What the task asks:
In your answer, set down the records below exactly as they stand, omitting pictures.

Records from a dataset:
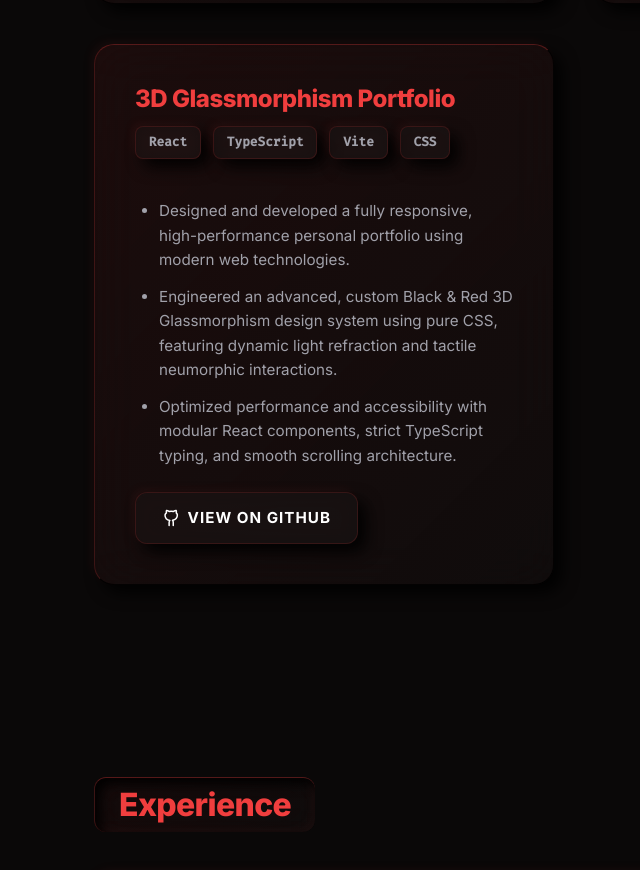
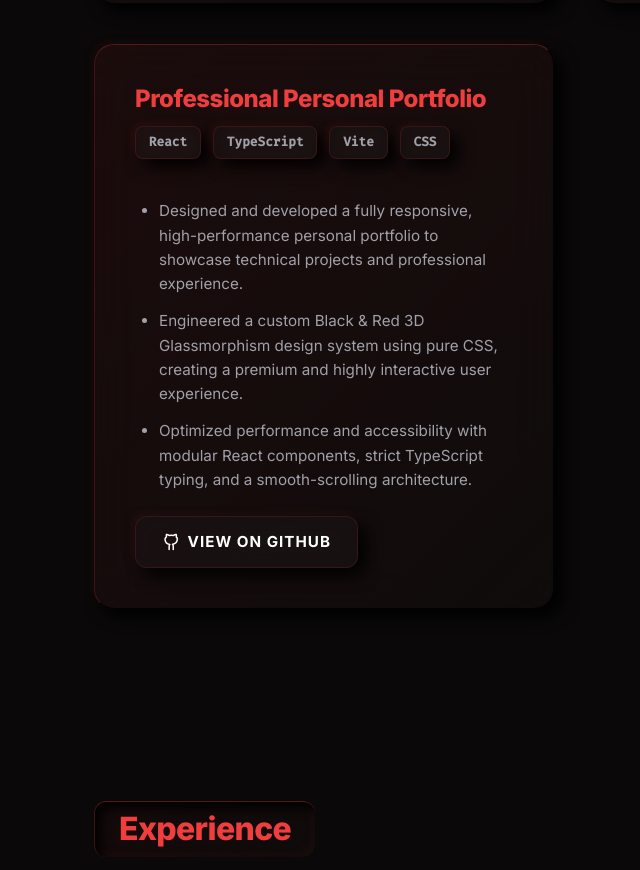
Before and after one commit to Yashu-650/portfolio, a React (Vite) app: page / in a window 1280 px wide. Shown: the part 2718-3588 px from the top of the page, without its empty margins (66-706 px from the left). Built offline with nearby package versions, Linux system fonts and the light colour scheme.

Commit message:
Rename portfolio project to Professional Personal Portfolio

```diff
--- a/src/App.tsx
+++ b/src/App.tsx
@@ -234,7 +234,7 @@ function App() {
             </div>
 
             <div className="glass-panel project-card animate-on-scroll delay-3">
-              <h3 className="project-title">3D Glassmorphism Portfolio</h3>
+              <h3 className="project-title">Professional Personal Portfolio</h3>
               <div className="project-tags">
                 <span className="badge">React</span>
                 <span className="badge">TypeScript</span>
@@ -243,9 +243,9 @@ function App() {
               </div>
               <div className="project-desc">
                 <ul style={{ paddingLeft: '1.5rem', marginTop: '1rem' }}>
-                  <li style={{ marginBottom: '0.8rem' }}>Designed and developed a fully responsive, high-performance personal portfolio using modern web technologies.</li>
-                  <li style={{ marginBottom: '0.8rem' }}>Engineered an advanced, custom Black & Red 3D Glassmorphism design system using pure CSS, featuring dynamic light refraction and tactile neumorphic interactions.</li>
-                  <li>Optimized performance and accessibility with modular React components, strict TypeScript typing, and smooth scrolling architecture.</li>
+                  <li style={{ marginBottom: '0.8rem' }}>Designed and developed a fully responsive, high-performance personal portfolio to showcase technical projects and professional experience.</li>
+                  <li style={{ marginBottom: '0.8rem' }}>Engineered a custom Black & Red 3D Glassmorphism design system using pure CSS, creating a premium and highly interactive user experience.</li>
+                  <li>Optimized performance and accessibility with modular React components, strict TypeScript typing, and a smooth-scrolling architecture.</li>
                 </ul>
               </div>
               <a href="https://github.com/Yashu-650/portfolio" target="_blank" rel="noreferrer" className="btn btn-outline" style={{ marginTop: 'auto', alignSelf: 'flex-start' }}>
```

Output of the task:
Before and after one commit to Yashu-650/portfolio, a React (Vite) app: page / in a window 1280 px wide. Shown: the part 2718-3588 px from the top of the page, without its empty margins (66-706 px from the left). Built offline with nearby package versions, Linux system fonts and the light colour scheme.

Commit message:
Rename portfolio project to Professional Personal Portfolio

```diff
--- a/src/App.tsx
+++ b/src/App.tsx
@@ -234,7 +234,7 @@ function App() {
             </div>
 
             <div className="glass-panel project-card animate-on-scroll delay-3">
-              <h3 className="project-title">3D Glassmorphism Portfolio</h3>
+              <h3 className="project-title">Professional Personal Portfolio</h3>
               <div className="project-tags">
                 <span className="badge">React</span>
                 <span className="badge">TypeScript</span>
@@ -243,9 +243,9 @@ function App() {
               </div>
               <div className="project-desc">
                 <ul style={{ paddingLeft: '1.5rem', marginTop: '1rem' }}>
-                  <li style={{ marginBottom: '0.8rem' }}>Designed and developed a fully responsive, high-performance personal portfolio using modern web technologies.</li>
-                  <li style={{ marginBottom: '0.8rem' }}>Engineered an advanced, custom Black & Red 3D Glassmorphism design system using pure CSS, featuring dynamic light refraction and tactile neumorphic interactions.</li>
-                  <li>Optimized performance and accessibility with modular React components, strict TypeScript typing, and smooth scrolling architecture.</li>
+                  <li style={{ marginBottom: '0.8rem' }}>Designed and developed a fully responsive, high-performance personal portfolio to showcase technical projects and professional experience.</li>
+                  <li style={{ marginBottom: '0.8rem' }}>Engineered a custom Black & Red 3D Glassmorphism design system using pure CSS, creating a premium and highly interactive user experience.</li>
+                  <li>Optimized performance and accessibility with modular React components, strict TypeScript typing, and a smooth-scrolling architecture.</li>
                 </ul>
               </div>
               <a href="https://github.com/Yashu-650/portfolio" target="_blank" rel="noreferrer" className="btn btn-outline" style={{ marginTop: 'auto', alignSelf: 'flex-start' }}>
```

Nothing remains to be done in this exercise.